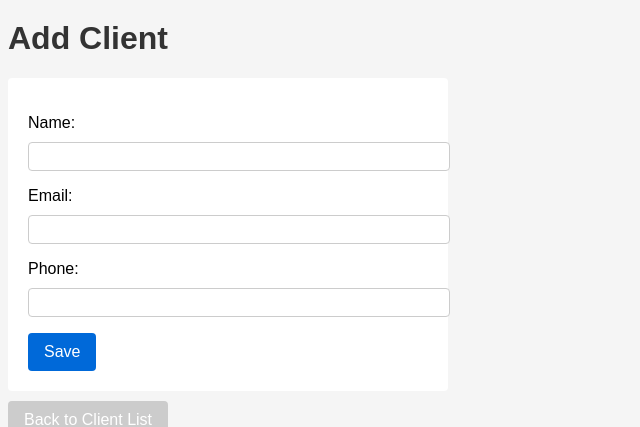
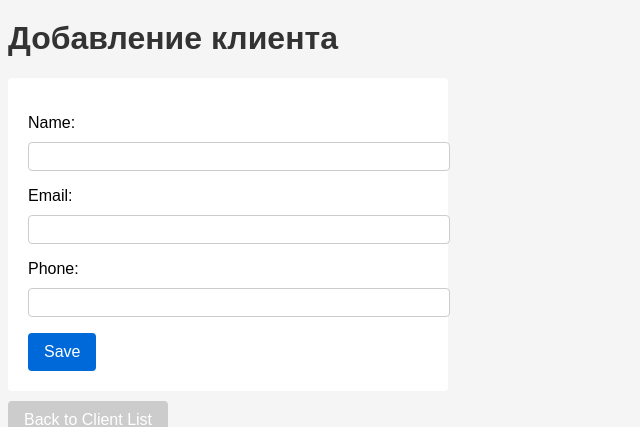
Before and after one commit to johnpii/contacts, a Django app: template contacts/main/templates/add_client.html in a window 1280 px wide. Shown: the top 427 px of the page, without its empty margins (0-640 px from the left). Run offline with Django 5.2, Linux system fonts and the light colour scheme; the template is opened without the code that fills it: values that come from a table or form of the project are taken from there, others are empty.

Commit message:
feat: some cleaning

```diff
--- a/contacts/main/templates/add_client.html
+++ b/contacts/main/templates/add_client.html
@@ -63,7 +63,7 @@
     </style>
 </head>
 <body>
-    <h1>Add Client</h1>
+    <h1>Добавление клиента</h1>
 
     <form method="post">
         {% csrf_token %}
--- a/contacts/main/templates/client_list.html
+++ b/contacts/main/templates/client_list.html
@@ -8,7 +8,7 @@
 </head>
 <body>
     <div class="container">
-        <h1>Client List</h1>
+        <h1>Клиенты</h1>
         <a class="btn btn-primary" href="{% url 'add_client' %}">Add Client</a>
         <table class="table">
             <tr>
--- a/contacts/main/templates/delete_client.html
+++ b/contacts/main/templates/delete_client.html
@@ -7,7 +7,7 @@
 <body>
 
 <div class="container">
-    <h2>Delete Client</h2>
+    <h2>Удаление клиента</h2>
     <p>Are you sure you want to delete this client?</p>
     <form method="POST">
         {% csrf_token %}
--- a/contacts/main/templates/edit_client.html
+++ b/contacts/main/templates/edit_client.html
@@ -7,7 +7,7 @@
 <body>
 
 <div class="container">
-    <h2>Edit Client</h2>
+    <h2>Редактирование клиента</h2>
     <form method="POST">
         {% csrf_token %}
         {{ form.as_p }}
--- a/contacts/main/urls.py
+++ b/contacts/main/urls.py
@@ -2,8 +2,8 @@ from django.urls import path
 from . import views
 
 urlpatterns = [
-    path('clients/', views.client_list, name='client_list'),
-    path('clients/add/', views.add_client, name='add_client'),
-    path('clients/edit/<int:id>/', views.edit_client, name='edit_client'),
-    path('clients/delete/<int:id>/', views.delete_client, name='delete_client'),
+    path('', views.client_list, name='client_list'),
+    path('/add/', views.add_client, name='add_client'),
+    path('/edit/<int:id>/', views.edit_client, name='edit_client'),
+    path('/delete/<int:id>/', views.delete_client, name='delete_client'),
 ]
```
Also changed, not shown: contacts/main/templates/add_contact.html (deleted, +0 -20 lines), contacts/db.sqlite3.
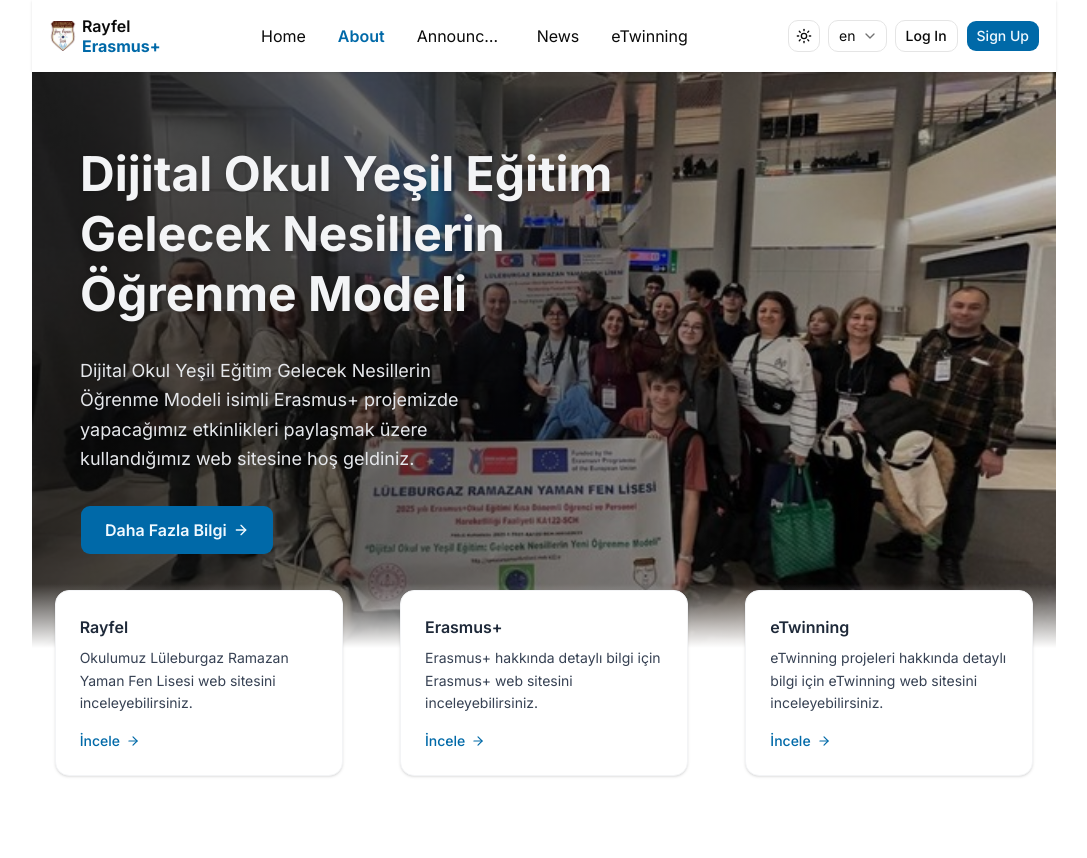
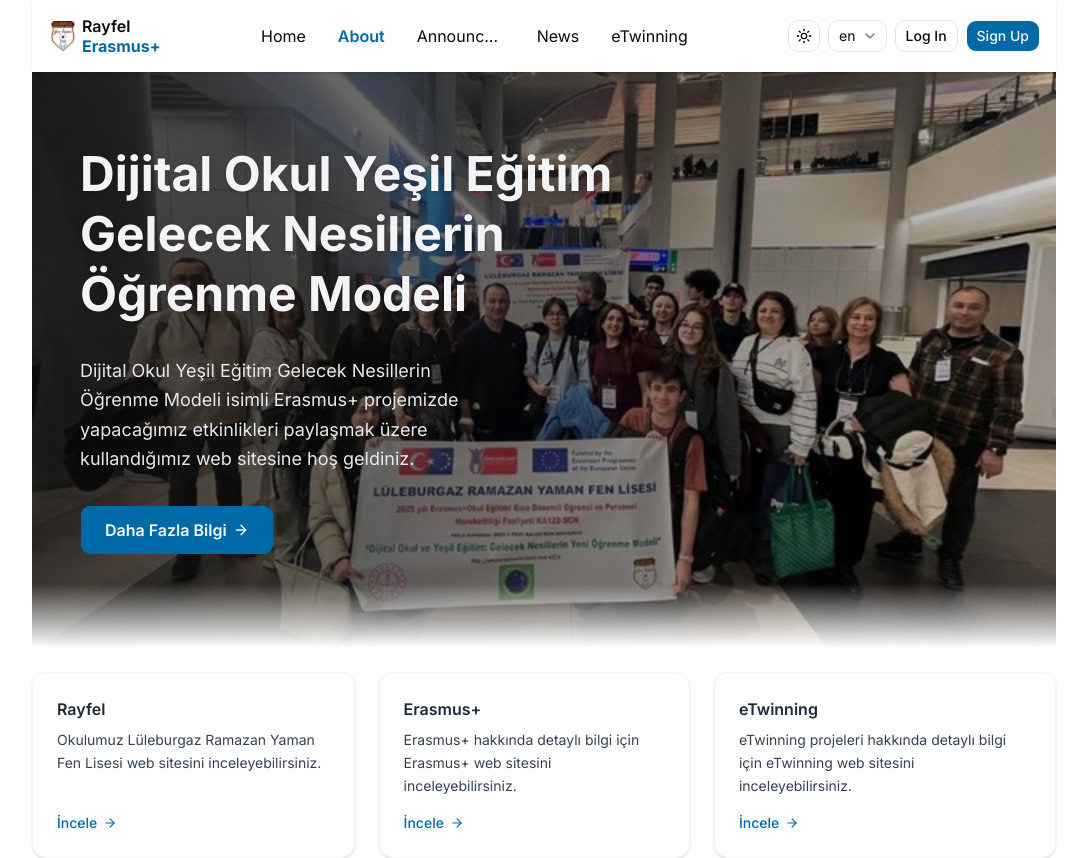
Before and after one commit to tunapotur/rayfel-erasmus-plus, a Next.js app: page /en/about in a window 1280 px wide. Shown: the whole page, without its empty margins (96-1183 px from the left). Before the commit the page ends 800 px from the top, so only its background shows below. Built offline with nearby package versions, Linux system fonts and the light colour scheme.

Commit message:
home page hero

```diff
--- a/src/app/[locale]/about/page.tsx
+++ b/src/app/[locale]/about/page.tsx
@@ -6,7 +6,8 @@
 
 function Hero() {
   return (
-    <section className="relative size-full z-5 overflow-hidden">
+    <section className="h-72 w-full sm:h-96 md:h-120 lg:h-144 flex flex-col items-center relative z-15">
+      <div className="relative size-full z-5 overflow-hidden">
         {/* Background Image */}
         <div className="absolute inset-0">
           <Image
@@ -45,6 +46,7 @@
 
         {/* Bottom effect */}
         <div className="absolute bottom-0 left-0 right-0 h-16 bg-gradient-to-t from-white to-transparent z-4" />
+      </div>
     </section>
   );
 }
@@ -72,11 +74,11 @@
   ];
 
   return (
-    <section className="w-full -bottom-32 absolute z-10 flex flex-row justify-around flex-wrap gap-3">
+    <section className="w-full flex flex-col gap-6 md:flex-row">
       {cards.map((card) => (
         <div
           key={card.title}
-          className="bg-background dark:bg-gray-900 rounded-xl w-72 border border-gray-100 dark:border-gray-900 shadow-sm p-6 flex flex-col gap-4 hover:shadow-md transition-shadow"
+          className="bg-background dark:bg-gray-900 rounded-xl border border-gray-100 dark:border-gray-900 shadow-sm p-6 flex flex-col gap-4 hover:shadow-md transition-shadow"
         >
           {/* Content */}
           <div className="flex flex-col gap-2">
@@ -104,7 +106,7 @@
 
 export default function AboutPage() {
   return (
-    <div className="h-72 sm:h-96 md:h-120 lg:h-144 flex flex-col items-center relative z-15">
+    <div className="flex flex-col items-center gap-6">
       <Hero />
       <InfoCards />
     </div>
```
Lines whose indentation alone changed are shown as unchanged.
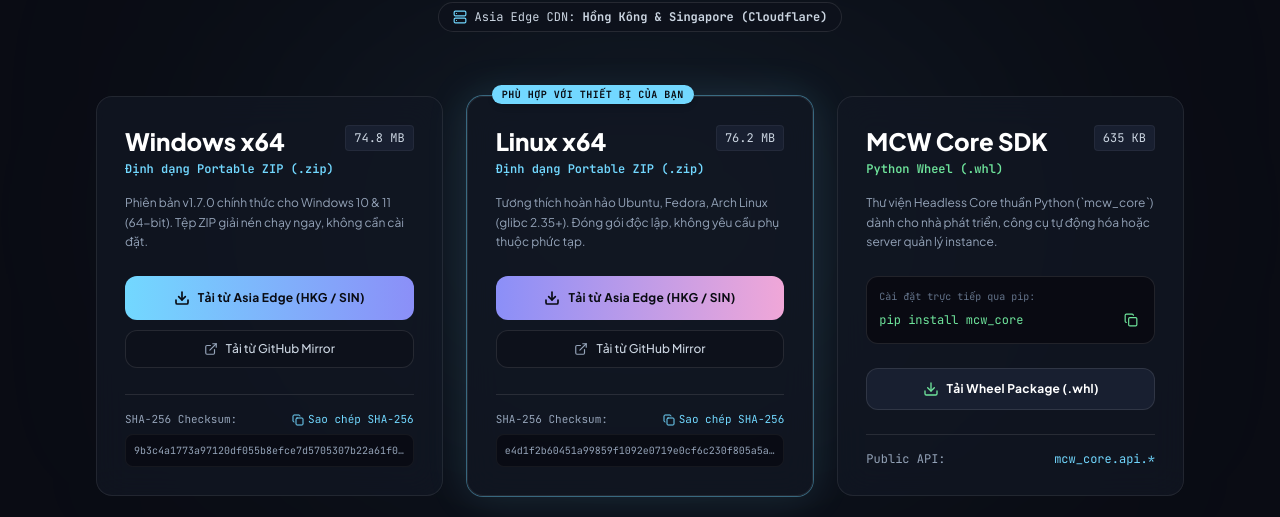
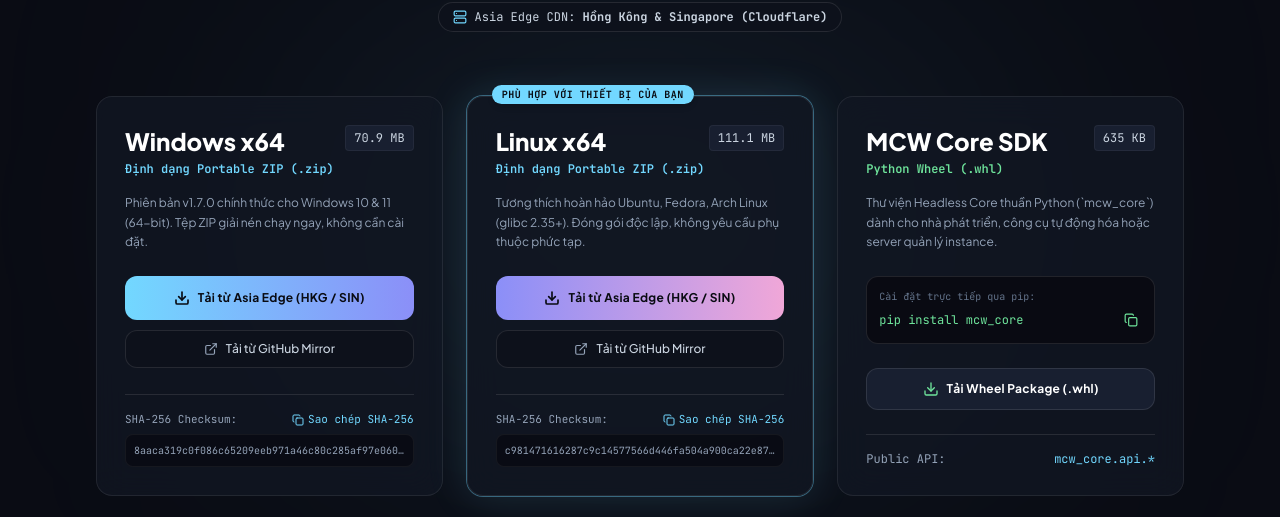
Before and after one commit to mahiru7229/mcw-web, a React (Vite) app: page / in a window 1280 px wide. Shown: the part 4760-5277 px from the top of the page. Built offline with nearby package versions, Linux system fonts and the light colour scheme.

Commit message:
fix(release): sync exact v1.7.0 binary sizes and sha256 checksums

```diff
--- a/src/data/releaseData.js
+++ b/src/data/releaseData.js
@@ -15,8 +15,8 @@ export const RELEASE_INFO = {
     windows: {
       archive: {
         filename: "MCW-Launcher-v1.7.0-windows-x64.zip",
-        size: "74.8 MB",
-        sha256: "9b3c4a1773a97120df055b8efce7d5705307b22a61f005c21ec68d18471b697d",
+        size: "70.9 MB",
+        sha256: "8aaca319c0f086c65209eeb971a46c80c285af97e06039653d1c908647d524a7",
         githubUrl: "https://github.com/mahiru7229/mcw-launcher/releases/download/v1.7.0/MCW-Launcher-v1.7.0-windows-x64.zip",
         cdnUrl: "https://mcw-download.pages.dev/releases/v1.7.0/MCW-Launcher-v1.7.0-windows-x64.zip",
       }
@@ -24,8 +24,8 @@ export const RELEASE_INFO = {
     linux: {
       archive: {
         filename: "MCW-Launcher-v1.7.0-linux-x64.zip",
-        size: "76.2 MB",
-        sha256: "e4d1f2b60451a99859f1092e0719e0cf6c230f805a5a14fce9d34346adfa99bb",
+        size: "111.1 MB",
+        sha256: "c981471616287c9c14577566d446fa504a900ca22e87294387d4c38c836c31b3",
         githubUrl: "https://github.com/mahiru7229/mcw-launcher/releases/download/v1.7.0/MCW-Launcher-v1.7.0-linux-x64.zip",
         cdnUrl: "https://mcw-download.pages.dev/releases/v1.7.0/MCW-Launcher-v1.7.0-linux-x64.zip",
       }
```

--- --- ---

▸ Action item
Write every line above out again exactly; pictures do not belong in the copy.

▸ Exercise response
Before and after one commit to johnpii/contacts, a Django app: template contacts/main/templates/add_client.html in a window 1280 px wide. Shown: the top 427 px of the page, without its empty margins (0-640 px from the left). Run offline with Django 5.2, Linux system fonts and the light colour scheme; the template is opened without the code that fills it: values that come from a table or form of the project are taken from there, others are empty.

Commit message:
feat: some cleaning

```diff
--- a/contacts/main/templates/add_client.html
+++ b/contacts/main/templates/add_client.html
@@ -63,7 +63,7 @@
     </style>
 </head>
 <body>
-    <h1>Add Client</h1>
+    <h1>Добавление клиента</h1>
 
     <form method="post">
         {% csrf_token %}
--- a/contacts/main/templates/client_list.html
+++ b/contacts/main/templates/client_list.html
@@ -8,7 +8,7 @@
 </head>
 <body>
     <div class="container">
-        <h1>Client List</h1>
+        <h1>Клиенты</h1>
         <a class="btn btn-primary" href="{% url 'add_client' %}">Add Client</a>
         <table class="table">
             <tr>
--- a/contacts/main/templates/delete_client.html
+++ b/contacts/main/templates/delete_client.html
@@ -7,7 +7,7 @@
 <body>
 
 <div class="container">
-    <h2>Delete Client</h2>
+    <h2>Удаление клиента</h2>
     <p>Are you sure you want to delete this client?</p>
     <form method="POST">
         {% csrf_token %}
--- a/contacts/main/templates/edit_client.html
+++ b/contacts/main/templates/edit_client.html
@@ -7,7 +7,7 @@
 <body>
 
 <div class="container">
-    <h2>Edit Client</h2>
+    <h2>Редактирование клиента</h2>
     <form method="POST">
         {% csrf_token %}
         {{ form.as_p }}
--- a/contacts/main/urls.py
+++ b/contacts/main/urls.py
@@ -2,8 +2,8 @@ from django.urls import path
 from . import views
 
 urlpatterns = [
-    path('clients/', views.client_list, name='client_list'),
-    path('clients/add/', views.add_client, name='add_client'),
-    path('clients/edit/<int:id>/', views.edit_client, name='edit_client'),
-    path('clients/delete/<int:id>/', views.delete_client, name='delete_client'),
+    path('', views.client_list, name='client_list'),
+    path('/add/', views.add_client, name='add_client'),
+    path('/edit/<int:id>/', views.edit_client, name='edit_client'),
+    path('/delete/<int:id>/', views.delete_client, name='delete_client'),
 ]
```
Also changed, not shown: contacts/main/templates/add_contact.html (deleted, +0 -20 lines), contacts/db.sqlite3.
Before and after one commit to tunapotur/rayfel-erasmus-plus, a Next.js app: page /en/about in a window 1280 px wide. Shown: the whole page, without its empty margins (96-1183 px from the left). Before the commit the page ends 800 px from the top, so only its background shows below. Built offline with nearby package versions, Linux system fonts and the light colour scheme.

Commit message:
home page hero

```diff
--- a/src/app/[locale]/about/page.tsx
+++ b/src/app/[locale]/about/page.tsx
@@ -6,7 +6,8 @@
 
 function Hero() {
   return (
-    <section className="relative size-full z-5 overflow-hidden">
+    <section className="h-72 w-full sm:h-96 md:h-120 lg:h-144 flex flex-col items-center relative z-15">
+      <div className="relative size-full z-5 overflow-hidden">
         {/* Background Image */}
         <div className="absolute inset-0">
           <Image
@@ -45,6 +46,7 @@
 
         {/* Bottom effect */}
         <div className="absolute bottom-0 left-0 right-0 h-16 bg-gradient-to-t from-white to-transparent z-4" />
+      </div>
     </section>
   );
 }
@@ -72,11 +74,11 @@
   ];
 
   return (
-    <section className="w-full -bottom-32 absolute z-10 flex flex-row justify-around flex-wrap gap-3">
+    <section className="w-full flex flex-col gap-6 md:flex-row">
       {cards.map((card) => (
         <div
           key={card.title}
-          className="bg-background dark:bg-gray-900 rounded-xl w-72 border border-gray-100 dark:border-gray-900 shadow-sm p-6 flex flex-col gap-4 hover:shadow-md transition-shadow"
+          className="bg-background dark:bg-gray-900 rounded-xl border border-gray-100 dark:border-gray-900 shadow-sm p-6 flex flex-col gap-4 hover:shadow-md transition-shadow"
         >
           {/* Content */}
           <div className="flex flex-col gap-2">
@@ -104,7 +106,7 @@
 
 export default function AboutPage() {
   return (
-    <div className="h-72 sm:h-96 md:h-120 lg:h-144 flex flex-col items-center relative z-15">
+    <div className="flex flex-col items-center gap-6">
       <Hero />
       <InfoCards />
     </div>
```
Lines whose indentation alone changed are shown as unchanged.
Before and after one commit to mahiru7229/mcw-web, a React (Vite) app: page / in a window 1280 px wide. Shown: the part 4760-5277 px from the top of the page. Built offline with nearby package versions, Linux system fonts and the light colour scheme.

Commit message:
fix(release): sync exact v1.7.0 binary sizes and sha256 checksums

```diff
--- a/src/data/releaseData.js
+++ b/src/data/releaseData.js
@@ -15,8 +15,8 @@ export const RELEASE_INFO = {
     windows: {
       archive: {
         filename: "MCW-Launcher-v1.7.0-windows-x64.zip",
-        size: "74.8 MB",
-        sha256: "9b3c4a1773a97120df055b8efce7d5705307b22a61f005c21ec68d18471b697d",
+        size: "70.9 MB",
+        sha256: "8aaca319c0f086c65209eeb971a46c80c285af97e06039653d1c908647d524a7",
         githubUrl: "https://github.com/mahiru7229/mcw-launcher/releases/download/v1.7.0/MCW-Launcher-v1.7.0-windows-x64.zip",
         cdnUrl: "https://mcw-download.pages.dev/releases/v1.7.0/MCW-Launcher-v1.7.0-windows-x64.zip",
       }
@@ -24,8 +24,8 @@ export const RELEASE_INFO = {
     linux: {
       archive: {
         filename: "MCW-Launcher-v1.7.0-linux-x64.zip",
-        size: "76.2 MB",
-        sha256: "e4d1f2b60451a99859f1092e0719e0cf6c230f805a5a14fce9d34346adfa99bb",
+        size: "111.1 MB",
+        sha256: "c981471616287c9c14577566d446fa504a900ca22e87294387d4c38c836c31b3",
         githubUrl: "https://github.com/mahiru7229/mcw-launcher/releases/download/v1.7.0/MCW-Launcher-v1.7.0-linux-x64.zip",
         cdnUrl: "https://mcw-download.pages.dev/releases/v1.7.0/MCW-Launcher-v1.7.0-linux-x64.zip",
       }
```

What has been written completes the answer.